A pleasant companion cat, the Chartreaux is a good match for single people as they play in spurts and is comfortable by themselves or with a parent.
The Chartreaux requires daily brushing to avoid knots, especially when the seasons are changing.
Male: large: >5 kg.
Female: large: >5 kg.
Gold, Copper, Orange
Life Expectancy: 8-13 yrs.
Social/Attention Needs: Moderate
Tendency to Shed: Moderate
Less Allergenic: No
Overall Grooming Needs: Moderate
Cat Association Recognition:
The Chartreaux is a medium-sized cat, heavily muscled and has heavy boning. A thick, rounded appearance and males are larger than females.
As a powerful cat, all components should be well developed, a broad chest, a muscular neck, strong jaw, and a well developed muzzle. The legs are relatively thin but strong. It's a cat to keep rodents out of the barn and the house.
The coat of the Chartreaux is thick and dense. It becomes much longer and thicker during the winter.
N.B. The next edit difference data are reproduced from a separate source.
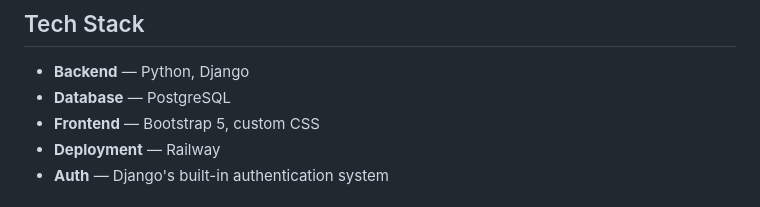
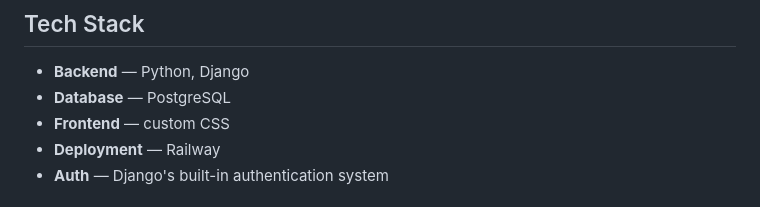
Before and after one commit to Gongzuo-Dk/TaskManager, a Markdown page: README.md, the part around one of its changes. Rendered like a GitHub page.

Commit message:
Revise README for frontend and update screenshot

```diff
--- a/README.md
+++ b/README.md
@@ -29,7 +29,7 @@ TaskManager is a personal productivity app that lets users manage their daily ta
 
 - **Backend** — Python, Django
 - **Database** — PostgreSQL
-- **Frontend** — Bootstrap 5, custom CSS
+- **Frontend** — custom CSS
 - **Deployment** — Railway
 - **Auth** — Django's built-in authentication system
 
```
Also changed, not shown: other parts of README.md (+3 -3 lines).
The texture of the coat is relatively hard as it protects the cat.
The Chartreaux is a pleasant cat to have as a companion, easy going and placid. The Chartreaux is a fiercely loyal, loving cat and will attach themselves to every member of the family.
While the Chartreaux will play, they actually don't need hourly attention. If in the mood to play, they will bring a toy to someone. The Chartreaux also plays well by themselves. A good companion for single people as they play in spurts and is comfortable by themselves or with their parent.
The Chartreaux is a thick, muscular cat, so nutrition must be carefully controlled. Despite the heavy boning and musculature of the breed, a proper weight must be kept.
The Chartreaux will play when they want to, and will find a toy or create one out of anything they find if a cat toy is not available. Interactive play may be necessary to keep them in good shape and make certain that they get adequate exercise. The Chartreaux likes hunting games where they can show their heritage.
Daily brushing is important for the Chartreaux, especially during the change of seasons when the coat is thickening or thinning. Even this shorthair cat can get knots in the coat if not brushed regularly.
The Chartreaux has a religious background. This beautiful blue cat was probably brought to France from the Middle East in the 1500s. The Chartreaux were actively bred by Carthusian monks near Paris, and were probably working cats.
A methodical Chartreaux breeding programme was started in France in the late 1920s, which resulted in a strong, healthy shorthaired blue cat with a lovely face and a powerful body. The Chartreaux was imported to Britain, not only to be bred as its own breed, but also to enhance the body, coat type and coat colour of the British shorthair.
During World War II, the Chartreaux was almost lost. Through the work of dedicated breeders, it has been brought back as a viable, healthy breed, although still relatively rare.